## WORK REQUIRED
Lines with "specializes": please show every one of them from the listing below.

## SOURCE MATERIAL
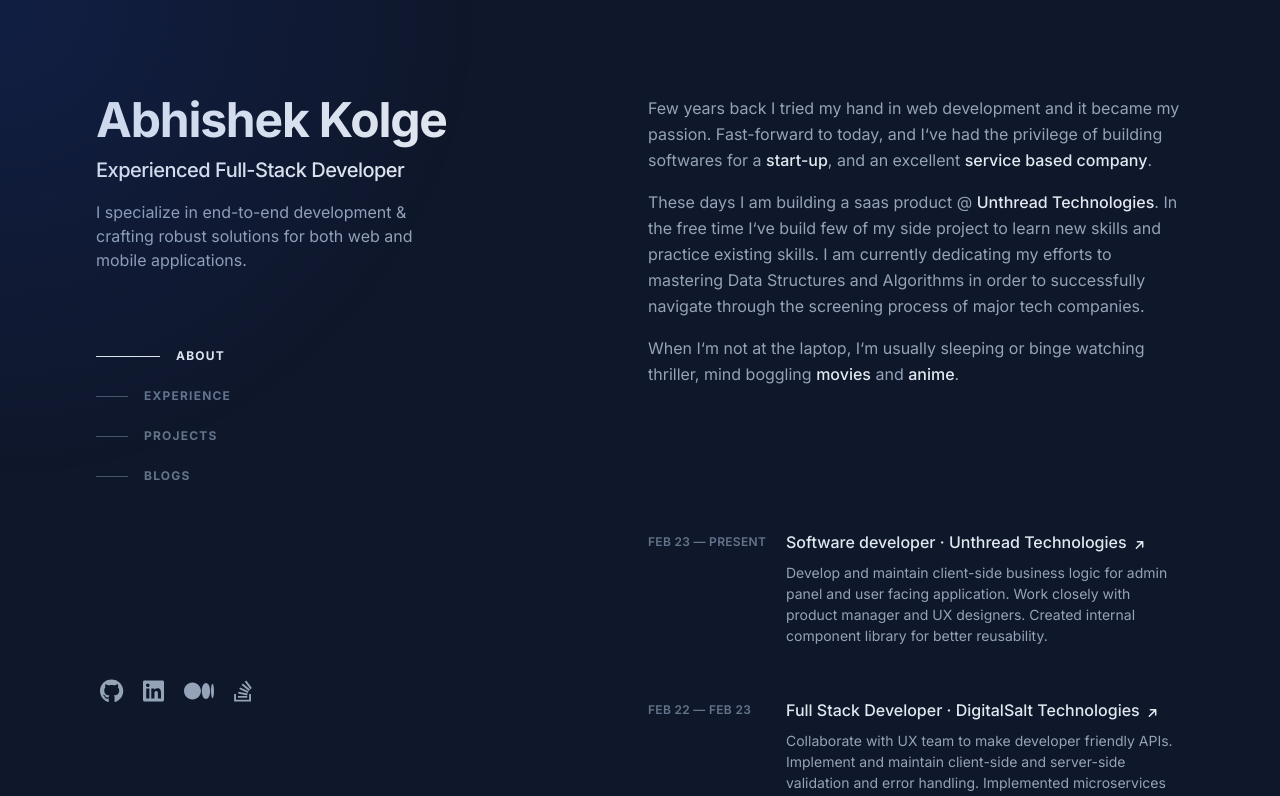
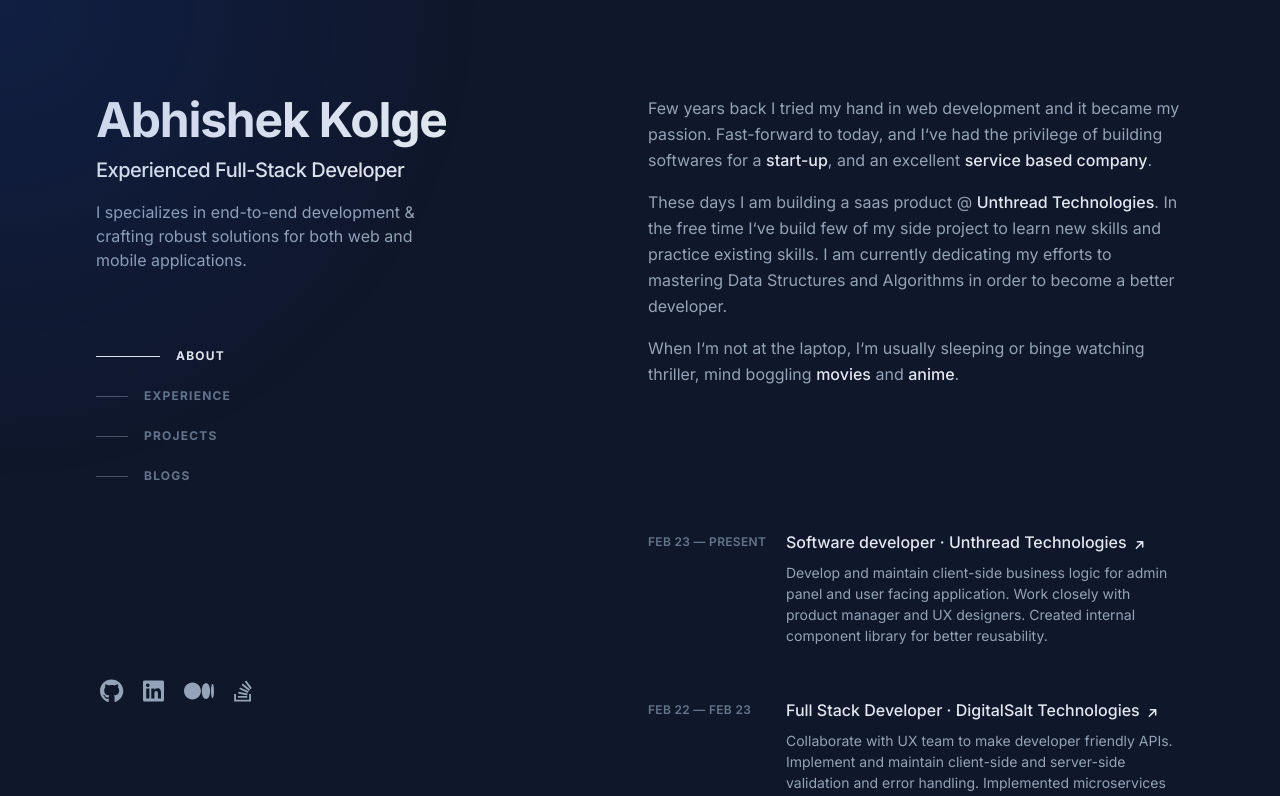
Before and after one commit to AbhishekKolge/portfolio-website, a Next.js app: page / in a window 1280 px wide. Shown: the top 796 px of the page. Built offline with nearby package versions, Linux system fonts and the light colour scheme.

Commit message:
description grammer fixed
Signed-off-by: AbhishekUnthread <abhishek.k@unthread.world>

```diff
--- a/src/app/layout.js
+++ b/src/app/layout.js
@@ -13,7 +13,7 @@ const inter = Inter({ subsets: ['latin'] });
 export const metadata = {
   title: 'Abhishek Kolge',
   description:
-    'Abhishek Kolge specialize in end-to-end development and crafting robust solutions for both web and mobile applications.',
+    'Abhishek Kolge specializes in end-to-end development and crafting robust solutions for both web and mobile applications.',
   metadataBase: new URL('https://abhishekkolge.vercel.app'),
   openGraph: {
     siteName: 'Abhishek Kolge',
--- a/src/app/manifest.js
+++ b/src/app/manifest.js
@@ -3,7 +3,7 @@ const manifest = () => {
     name: 'Abhishek Kolge',
     short_name: 'Abhishek Kolge',
     description:
-      'Abhishek Kolge specialize in end-to-end development and crafting robust solutions for both web and mobile applications.',
+      'Abhishek Kolge specializes in end-to-end development and crafting robust solutions for both web and mobile applications.',
     start_url: '/',
     display: 'standalone',
     background_color: '#111e41',
--- a/src/components/about/about.js
+++ b/src/components/about/about.js
@@ -39,9 +39,8 @@ const About = () => {
           </LinkPrimary>
           . In the free time I&lsquo;ve build few of my side project to learn
           new skills and practice existing skills. I am currently dedicating my
-          efforts to mastering Data Structures and Algorithms in order to
-          successfully navigate through the screening process of major tech
-          companies.
+          efforts to mastering Data Structures and Algorithms in order to become
+          a better developer.
         </p>
         <p className='mb-4'>
           When I&lsquo;m not at the laptop, I&lsquo;m usually sleeping or binge
--- a/src/components/header/header.js
+++ b/src/components/header/header.js
@@ -15,8 +15,8 @@ const Header = () => {
           Experienced Full-Stack Developer
         </h2>
         <p className='mt-4 max-w-xs leading-normal'>
-          I specialize in end-to-end development & crafting robust solutions for
-          both web and mobile applications.
+          I specializes in end-to-end development & crafting robust solutions
+          for both web and mobile applications.
         </p>
         <Navigation />
       </div>
```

## EXERCISE SOLUTION
+    'Abhishek Kolge specializes in end-to-end development and crafting robust solutions for both web and mobile applications.',
+      'Abhishek Kolge specializes in end-to-end development and crafting robust solutions for both web and mobile applications.',
+          I specializes in end-to-end development & crafting robust solutions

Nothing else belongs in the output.